In my own experience, nothing beats the thick-bodied worms I can cast further than see into the water, but the drawback to taking hits from far away involves hookset. Especially where current bows the line, driving the hook home may prove impossible in some instances, not all. In any event, don’t let a bass take plastic for more than a few seconds before setting. You will miss some hits but kill fewer fish. Instead of using a flimsy ultra-light rod, employ a medium power, five-and-a-half-foot spinning rod. I tried an ultra-light just once and returned to the heavier I have much more fun with. The hooks get set and bass fight hard.
I’ve also tried fly-fishing. From late May into September, smallmouths feed voraciously on a variety of larval and winged insects, nematodes, molting crayfish and other stream denizens besides forage fish. Before you think streamer or popping bug, try nymph. Doesn’t have to be outsized, although big black size 4 Stonefly patterns and the like with lots of attractive appendages catch bass. Casting little size 12 nymphs of any variety—brown, black and gold or any combination of color—with five or six-weight floating line can be devastating on smallmouth bass’s peace in the afternoon.
Unlike largemouths typically feeding early and late in lakes and reservoirs, stream smallmouths strike any time during the day throughout summer, the big ones better approached around dawn and sunset. Big bass have subtler feeding habits than newbies over-wound and pouncing like kittens. Big bass will take big baits, but cast a half-ounce Hula Popper at noon and nothing big or little may take it. At dusk, something might happen.
If you specialize in the big ones or just want to catch bass, the five-inch Senko-type worms are plenty suitable. Not restricted to long, slow stretches’ opportunities for arching casts, they work in every situation a river presents. Always, I rig Wacky with hook attached to the worm’s middle by a plastic O ring. Slip that on using a Case Plastics Wacky Tool. Place the worm inside the device, pull the O ring onto the middle. Rigging Wacky better ensures hookset, and in some situations, flutter action draws strikes, although most often bass rush the worm on initial descent.
I’ve caught bass on these worms everywhere, including riffles with strong current, at the bottoms of deep holes by lift-drop retrieves and by flutter retrieves through the wide V’s of tailouts. Not every stretch has a tailout suitable to hold bass. Some end in inches of water, but others have one to three-foot depths with strong current and a noticeable V formation produced by current sucked downstream. Food gets sucked into the V as well. A three-pounder once nailed a worm retrieved right into dead center with force enough to wrench my arms. A fish I’ll never forget.
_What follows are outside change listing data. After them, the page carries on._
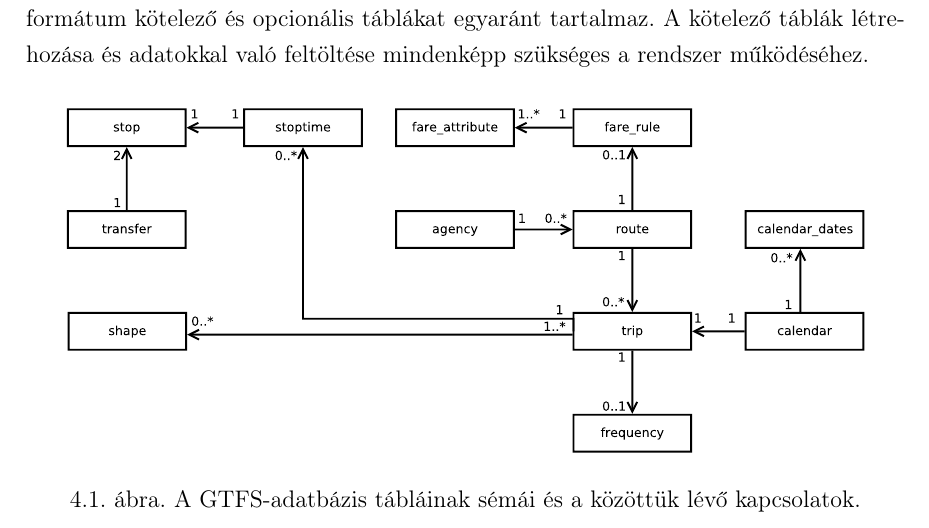
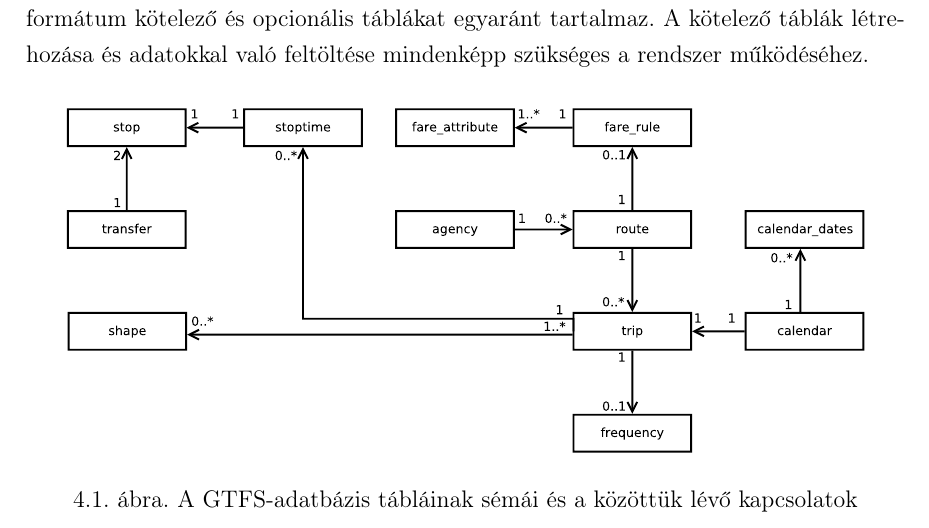
Before and after one commit to GabiBlue/Szakdolgozat, a LaTeX document (dolgozat/dolgozat.tex, which reads dolgozat/fejezetek/04_gtfs.tex): part of page 19 of 57, cut so that both start at the same text. Compiled offline with pdfLaTeX.

Commit message:
Update 04_gtfs.tex

```diff
--- a/dolgozat/fejezetek/04_gtfs.tex
+++ b/dolgozat/fejezetek/04_gtfs.tex
@@ -16,7 +16,7 @@
 \begin{figure}
 \centering
 \includesvg[width=400pt]{kepek/gtfs}
-\caption{A GTFS-adatbázis tábláinak sémái és a közöttük lévő kapcsolatok.}
+\caption{A GTFS-adatbázis tábláinak sémái és a közöttük lévő kapcsolatok}
 \label{fig:gtfs}
 \end{figure}
 
```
The summer smorgasbord lasts into September, when smallmouths begin to feed especially on soft-rayed forage. It’s no coincidence that in the Delaware River, bass gorge on shad fry headed to the Atlantic. Inland rivers don’t offer the same situation, but in October I cast a silver-sided Rapala and do better in fast moving water. When winter comes it’s not impossible to catch bass on lures, if you want to try dead-sticking a weighted tube plastic, letting current do the work on tentacles. Those deep holes are the end of story.